On May 7, 2023, Kimberly Kotar completed a half-marathon. That’s impressive in its own right—only more so when you learn that, due to her transverse myelitis, Kotar was once unable to walk. She regained the ability after intensive physical therapy. Now, the founder of the Canadian Transverse Myelitis Association does all that she can to raise awareness—and support others within her community.
In reporting from Montreal CTV News, Kotar finished this half-marathon alongside a very special partner: 7-year-old Mila Goolab, who also has transverse myelitis. Mila was diagnosed at just 17 months old and struggles with mobility; Kotar pushed her across the finish line in a wheelchair. However, both physical and occupational therapy have benefited Mila and helped her to build strength. The girl has been working up to a point where she might be able to walk.
Unfortunately, the local health authority told the Goolab family that Mila was most likely unable to improve; as a result, they would not cover 50% of the therapy hours that Mila has been partaking in. The family is now left to cover $120/hr for her therapy. Through the half-marathon, Kotar hoped to fundraise thousands of dollars to assist the Goolab family.
What is Transverse Myelitis (TM)?
If you break down the name of this neurological disorder, you can better understand it. Transverse means to extend across something; myelitis refers to white and gray matter infection/inflammation within the spinal cord. So transverse myelitis is a condition in which the spinal cord becomes inflamed, causing dysfunction and sensory issues throughout the body. People between 10-19 and 30-39 are most likely to develop transverse myelitis.
There are a number of conditions that could play a role in spinal cord damage and transverse myelitis, such as multiple sclerosis, viral infections, vascular disorders, parasites, bacterial infections, and fungal infections. For a more comprehensive list of causes, check out NINDS.
Symptoms relating to this condition may include:
- Sensations of numbness, tingling, burning, or coldness
- Sensitivity to extreme temperatures or clothing
- Lower back pain that may radiate to the legs, arms, chest, or abdomen
- Fast-progressing weakness in the legs and arms
- Partial or complete paralysis of the legs
- Foot drop
- Bladder or bowel dysfunction (changes in urinary urgency/frequency, incontinence, constipation)

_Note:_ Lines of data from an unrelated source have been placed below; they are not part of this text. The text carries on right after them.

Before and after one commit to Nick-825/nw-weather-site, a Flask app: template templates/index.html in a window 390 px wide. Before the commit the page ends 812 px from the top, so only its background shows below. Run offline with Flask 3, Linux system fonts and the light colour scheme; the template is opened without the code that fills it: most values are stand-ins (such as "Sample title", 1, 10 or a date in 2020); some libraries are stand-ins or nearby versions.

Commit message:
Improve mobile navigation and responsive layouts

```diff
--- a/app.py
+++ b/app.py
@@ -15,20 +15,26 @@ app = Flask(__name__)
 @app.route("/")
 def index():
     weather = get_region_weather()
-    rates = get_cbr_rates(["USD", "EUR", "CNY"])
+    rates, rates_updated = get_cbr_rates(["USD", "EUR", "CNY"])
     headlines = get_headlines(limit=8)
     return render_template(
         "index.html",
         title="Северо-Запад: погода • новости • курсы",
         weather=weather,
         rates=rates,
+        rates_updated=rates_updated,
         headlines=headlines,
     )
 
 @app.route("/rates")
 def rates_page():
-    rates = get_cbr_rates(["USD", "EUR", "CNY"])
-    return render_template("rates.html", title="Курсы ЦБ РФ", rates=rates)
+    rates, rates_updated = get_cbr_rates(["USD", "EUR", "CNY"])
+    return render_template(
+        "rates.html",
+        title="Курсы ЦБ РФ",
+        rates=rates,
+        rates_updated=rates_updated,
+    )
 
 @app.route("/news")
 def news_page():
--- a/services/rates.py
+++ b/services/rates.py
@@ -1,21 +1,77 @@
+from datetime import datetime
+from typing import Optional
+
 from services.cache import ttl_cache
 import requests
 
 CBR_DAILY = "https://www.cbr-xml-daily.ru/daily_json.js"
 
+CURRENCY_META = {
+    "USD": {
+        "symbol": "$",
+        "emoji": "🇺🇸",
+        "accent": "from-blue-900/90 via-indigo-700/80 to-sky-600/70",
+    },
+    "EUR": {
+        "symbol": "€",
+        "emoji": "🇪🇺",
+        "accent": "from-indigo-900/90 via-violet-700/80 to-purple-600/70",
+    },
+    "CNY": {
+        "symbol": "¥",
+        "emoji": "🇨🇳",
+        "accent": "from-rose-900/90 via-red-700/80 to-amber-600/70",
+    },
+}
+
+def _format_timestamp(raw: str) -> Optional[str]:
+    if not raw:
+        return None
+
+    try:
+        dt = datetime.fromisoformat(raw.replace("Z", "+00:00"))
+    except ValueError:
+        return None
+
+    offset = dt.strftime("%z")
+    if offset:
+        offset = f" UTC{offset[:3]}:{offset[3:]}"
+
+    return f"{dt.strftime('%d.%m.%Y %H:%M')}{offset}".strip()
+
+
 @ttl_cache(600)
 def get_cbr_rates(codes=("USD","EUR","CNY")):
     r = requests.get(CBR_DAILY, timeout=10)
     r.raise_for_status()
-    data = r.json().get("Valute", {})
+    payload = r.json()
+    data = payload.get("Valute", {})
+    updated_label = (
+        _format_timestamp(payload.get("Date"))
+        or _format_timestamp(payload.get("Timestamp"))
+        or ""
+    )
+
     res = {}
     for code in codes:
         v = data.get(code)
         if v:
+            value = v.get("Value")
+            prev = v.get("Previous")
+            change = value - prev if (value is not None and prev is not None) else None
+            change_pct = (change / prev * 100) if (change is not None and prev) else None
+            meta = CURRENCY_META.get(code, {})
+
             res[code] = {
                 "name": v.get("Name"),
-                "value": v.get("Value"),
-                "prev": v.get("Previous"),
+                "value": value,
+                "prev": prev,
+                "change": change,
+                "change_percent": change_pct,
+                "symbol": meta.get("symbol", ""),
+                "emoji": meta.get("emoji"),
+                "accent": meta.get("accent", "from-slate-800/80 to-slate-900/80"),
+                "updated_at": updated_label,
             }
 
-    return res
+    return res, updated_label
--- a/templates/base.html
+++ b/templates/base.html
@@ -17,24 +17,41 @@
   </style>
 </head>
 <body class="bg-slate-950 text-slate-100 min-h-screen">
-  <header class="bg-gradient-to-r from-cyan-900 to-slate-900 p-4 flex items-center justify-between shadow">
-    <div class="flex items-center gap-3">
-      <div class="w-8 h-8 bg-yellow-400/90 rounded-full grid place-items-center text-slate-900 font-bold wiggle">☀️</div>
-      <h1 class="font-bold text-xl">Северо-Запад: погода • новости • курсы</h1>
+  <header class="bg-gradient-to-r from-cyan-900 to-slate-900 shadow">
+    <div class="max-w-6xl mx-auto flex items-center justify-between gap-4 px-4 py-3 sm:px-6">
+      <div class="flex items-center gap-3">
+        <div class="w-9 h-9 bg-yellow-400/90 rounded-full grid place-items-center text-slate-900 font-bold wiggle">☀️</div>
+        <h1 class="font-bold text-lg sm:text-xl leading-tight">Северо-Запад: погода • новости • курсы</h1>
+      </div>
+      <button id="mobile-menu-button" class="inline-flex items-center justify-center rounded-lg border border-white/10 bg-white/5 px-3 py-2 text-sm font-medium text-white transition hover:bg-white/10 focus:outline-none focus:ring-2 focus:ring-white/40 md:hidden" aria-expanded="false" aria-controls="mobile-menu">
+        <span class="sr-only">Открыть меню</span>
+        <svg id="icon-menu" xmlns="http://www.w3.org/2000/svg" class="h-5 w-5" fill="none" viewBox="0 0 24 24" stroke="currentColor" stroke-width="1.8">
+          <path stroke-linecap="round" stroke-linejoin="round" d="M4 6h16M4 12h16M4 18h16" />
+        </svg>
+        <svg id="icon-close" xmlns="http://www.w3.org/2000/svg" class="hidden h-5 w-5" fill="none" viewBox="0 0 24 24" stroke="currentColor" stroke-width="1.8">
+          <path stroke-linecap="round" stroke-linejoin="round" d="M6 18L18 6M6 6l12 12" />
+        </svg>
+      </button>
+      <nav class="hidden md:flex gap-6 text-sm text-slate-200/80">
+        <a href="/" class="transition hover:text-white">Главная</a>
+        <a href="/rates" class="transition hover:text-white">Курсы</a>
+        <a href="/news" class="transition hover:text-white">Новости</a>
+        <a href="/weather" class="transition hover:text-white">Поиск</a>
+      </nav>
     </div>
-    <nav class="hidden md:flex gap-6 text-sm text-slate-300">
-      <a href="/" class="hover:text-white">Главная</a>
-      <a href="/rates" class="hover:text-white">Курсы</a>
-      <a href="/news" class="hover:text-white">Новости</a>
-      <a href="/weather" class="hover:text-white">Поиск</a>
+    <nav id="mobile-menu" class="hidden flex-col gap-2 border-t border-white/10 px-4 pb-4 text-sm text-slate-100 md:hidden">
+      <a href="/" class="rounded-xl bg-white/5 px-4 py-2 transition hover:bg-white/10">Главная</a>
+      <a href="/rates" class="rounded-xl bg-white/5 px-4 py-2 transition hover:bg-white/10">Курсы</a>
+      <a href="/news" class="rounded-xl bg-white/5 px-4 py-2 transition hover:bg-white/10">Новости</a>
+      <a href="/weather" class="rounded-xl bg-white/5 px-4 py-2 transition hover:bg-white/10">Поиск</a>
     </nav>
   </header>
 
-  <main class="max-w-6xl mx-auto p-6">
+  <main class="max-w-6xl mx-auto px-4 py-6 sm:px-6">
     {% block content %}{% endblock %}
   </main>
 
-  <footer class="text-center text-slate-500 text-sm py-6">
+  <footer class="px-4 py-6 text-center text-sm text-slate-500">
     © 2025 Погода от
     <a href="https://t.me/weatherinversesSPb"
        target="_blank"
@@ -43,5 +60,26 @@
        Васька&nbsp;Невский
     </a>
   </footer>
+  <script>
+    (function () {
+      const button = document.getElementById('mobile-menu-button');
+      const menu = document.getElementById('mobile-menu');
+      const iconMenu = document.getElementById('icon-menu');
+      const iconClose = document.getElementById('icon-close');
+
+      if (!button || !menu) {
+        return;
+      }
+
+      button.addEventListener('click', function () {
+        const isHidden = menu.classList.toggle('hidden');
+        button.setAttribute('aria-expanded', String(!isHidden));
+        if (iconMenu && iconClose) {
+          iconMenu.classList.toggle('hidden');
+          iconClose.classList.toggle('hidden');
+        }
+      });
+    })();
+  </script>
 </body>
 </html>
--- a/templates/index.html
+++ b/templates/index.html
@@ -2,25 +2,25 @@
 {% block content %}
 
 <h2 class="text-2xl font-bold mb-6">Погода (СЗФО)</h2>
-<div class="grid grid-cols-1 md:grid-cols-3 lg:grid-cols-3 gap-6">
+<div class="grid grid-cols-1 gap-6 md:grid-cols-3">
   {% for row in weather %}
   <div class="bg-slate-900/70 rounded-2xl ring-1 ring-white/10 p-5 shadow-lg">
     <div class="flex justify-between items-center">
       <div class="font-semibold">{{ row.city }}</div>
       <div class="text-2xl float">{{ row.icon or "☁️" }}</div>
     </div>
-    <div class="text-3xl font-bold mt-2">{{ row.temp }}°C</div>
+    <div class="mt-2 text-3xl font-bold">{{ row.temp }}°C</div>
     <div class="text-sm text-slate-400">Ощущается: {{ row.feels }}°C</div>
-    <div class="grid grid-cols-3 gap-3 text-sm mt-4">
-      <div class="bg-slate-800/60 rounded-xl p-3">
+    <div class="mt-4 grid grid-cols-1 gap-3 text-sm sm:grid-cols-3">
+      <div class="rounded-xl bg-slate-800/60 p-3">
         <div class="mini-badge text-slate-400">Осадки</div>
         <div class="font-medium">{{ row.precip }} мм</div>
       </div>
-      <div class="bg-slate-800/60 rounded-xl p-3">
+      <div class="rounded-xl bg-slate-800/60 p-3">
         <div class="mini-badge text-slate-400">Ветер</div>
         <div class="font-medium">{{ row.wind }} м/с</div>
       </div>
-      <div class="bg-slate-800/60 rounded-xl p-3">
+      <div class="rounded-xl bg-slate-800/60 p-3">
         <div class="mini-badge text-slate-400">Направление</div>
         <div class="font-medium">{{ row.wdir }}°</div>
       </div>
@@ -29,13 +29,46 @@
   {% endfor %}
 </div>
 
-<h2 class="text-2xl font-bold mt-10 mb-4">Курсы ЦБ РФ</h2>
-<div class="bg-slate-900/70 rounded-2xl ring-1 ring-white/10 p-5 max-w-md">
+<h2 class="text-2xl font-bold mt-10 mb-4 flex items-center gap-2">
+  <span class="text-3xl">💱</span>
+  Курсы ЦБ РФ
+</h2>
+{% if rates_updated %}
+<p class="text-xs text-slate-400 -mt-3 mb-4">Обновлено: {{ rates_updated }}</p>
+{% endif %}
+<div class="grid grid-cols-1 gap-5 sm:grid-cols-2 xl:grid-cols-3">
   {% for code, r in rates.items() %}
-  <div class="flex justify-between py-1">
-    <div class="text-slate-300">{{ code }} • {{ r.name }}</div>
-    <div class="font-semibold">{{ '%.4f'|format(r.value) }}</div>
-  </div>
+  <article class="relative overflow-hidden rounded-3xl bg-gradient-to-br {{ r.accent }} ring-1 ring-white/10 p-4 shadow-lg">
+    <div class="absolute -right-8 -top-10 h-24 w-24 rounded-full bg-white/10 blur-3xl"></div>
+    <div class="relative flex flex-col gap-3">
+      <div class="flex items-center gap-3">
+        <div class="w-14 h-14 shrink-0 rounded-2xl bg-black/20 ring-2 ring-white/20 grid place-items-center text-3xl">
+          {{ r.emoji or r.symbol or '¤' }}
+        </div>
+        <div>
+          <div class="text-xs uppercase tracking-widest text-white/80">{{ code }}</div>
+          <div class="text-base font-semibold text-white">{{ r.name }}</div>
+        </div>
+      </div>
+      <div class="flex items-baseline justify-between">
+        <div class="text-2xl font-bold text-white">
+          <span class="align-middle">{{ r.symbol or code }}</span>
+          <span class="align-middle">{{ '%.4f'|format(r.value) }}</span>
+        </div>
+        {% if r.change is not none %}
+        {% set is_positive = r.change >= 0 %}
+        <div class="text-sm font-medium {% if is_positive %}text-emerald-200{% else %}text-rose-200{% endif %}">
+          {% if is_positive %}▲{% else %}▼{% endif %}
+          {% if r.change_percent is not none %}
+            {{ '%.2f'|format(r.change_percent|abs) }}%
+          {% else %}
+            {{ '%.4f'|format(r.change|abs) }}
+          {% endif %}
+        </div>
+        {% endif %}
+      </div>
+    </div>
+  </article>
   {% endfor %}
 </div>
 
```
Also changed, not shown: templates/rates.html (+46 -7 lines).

If you have transverse myelitis, there are multiple approaches to treatment that your doctor might take. You may use intravenous steroids, antiviral or pain medication, plasma exchange therapy, or medication to prevent attacks or complications. Speak with your doctor to determine your best course of treatment.